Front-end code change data
# # # # #

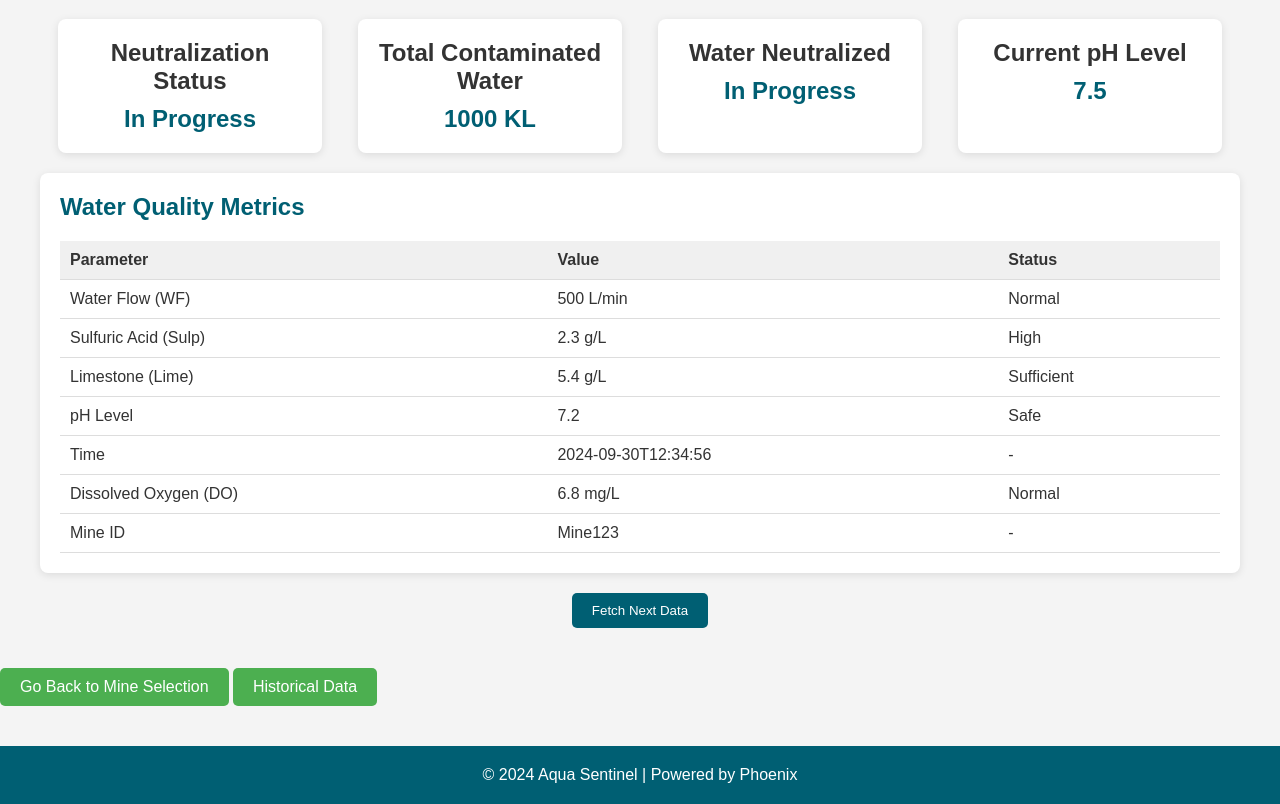
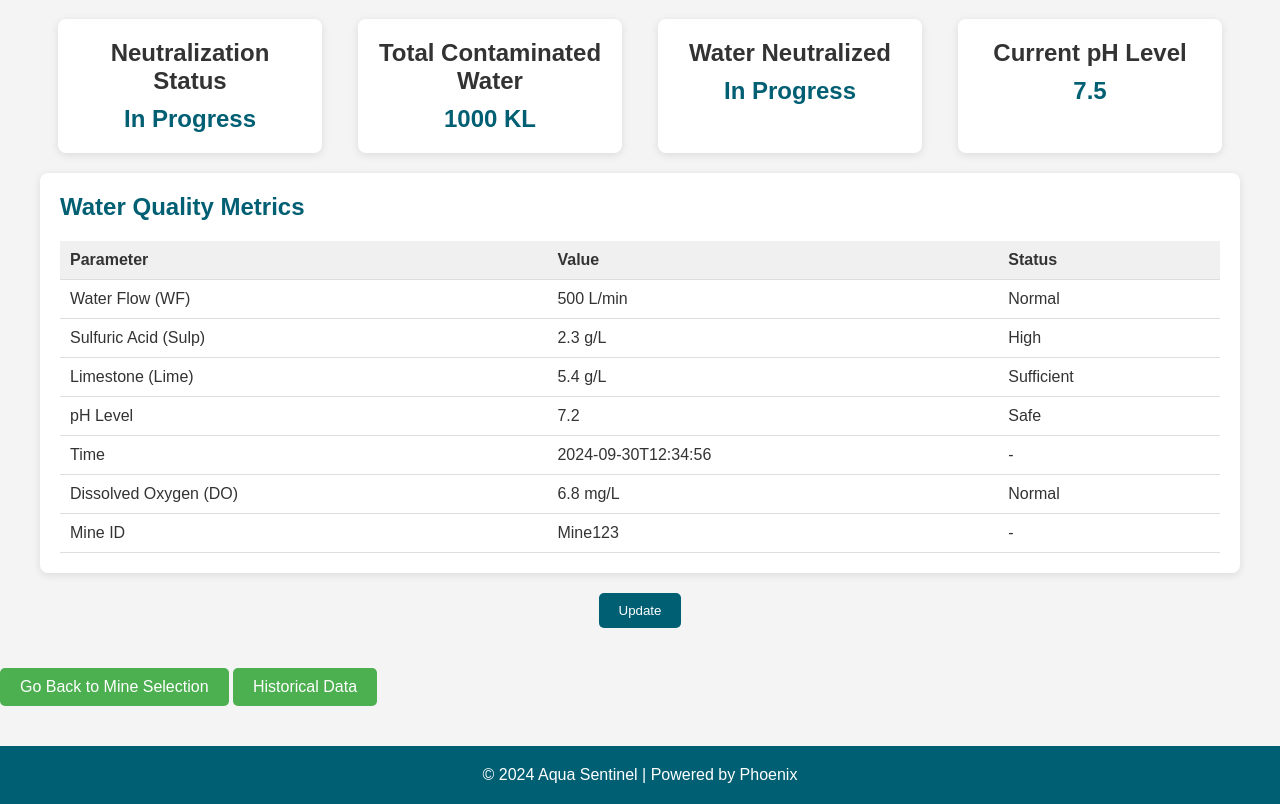
Before and after one commit to mohanvamsi04/MineCare, a plain HTML site: page M2.html in a window 1280 px wide. Shown: the part 78-882 px from the top of the page. Drawn offline with Linux system fonts and the light colour scheme.

Commit message:
Update M2.html

```diff
--- a/M2.html
+++ b/M2.html
@@ -191,7 +191,7 @@
         </table>
     </section>
 
-    <button class="btn" id="fetch-data-btn">Fetch Next Data</button>
+    <button class="btn" id="fetch-data-btn">Update</button>
 
      <a href="index.html" class="back-button">Go Back to Mine Selection</a>
      <a href="Mine2.html" class="back-button">Historical Data</a>
```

# # # # #

In the copy, include every line of the records exactly and none of the images.

Before and after one commit to mohanvamsi04/MineCare, a plain HTML site: page M2.html in a window 1280 px wide. Shown: the part 78-882 px from the top of the page. Drawn offline with Linux system fonts and the light colour scheme.

Commit message:
Update M2.html

```diff
--- a/M2.html
+++ b/M2.html
@@ -191,7 +191,7 @@
         </table>
     </section>
 
-    <button class="btn" id="fetch-data-btn">Fetch Next Data</button>
+    <button class="btn" id="fetch-data-btn">Update</button>
 
      <a href="index.html" class="back-button">Go Back to Mine Selection</a>
      <a href="Mine2.html" class="back-button">Historical Data</a>
```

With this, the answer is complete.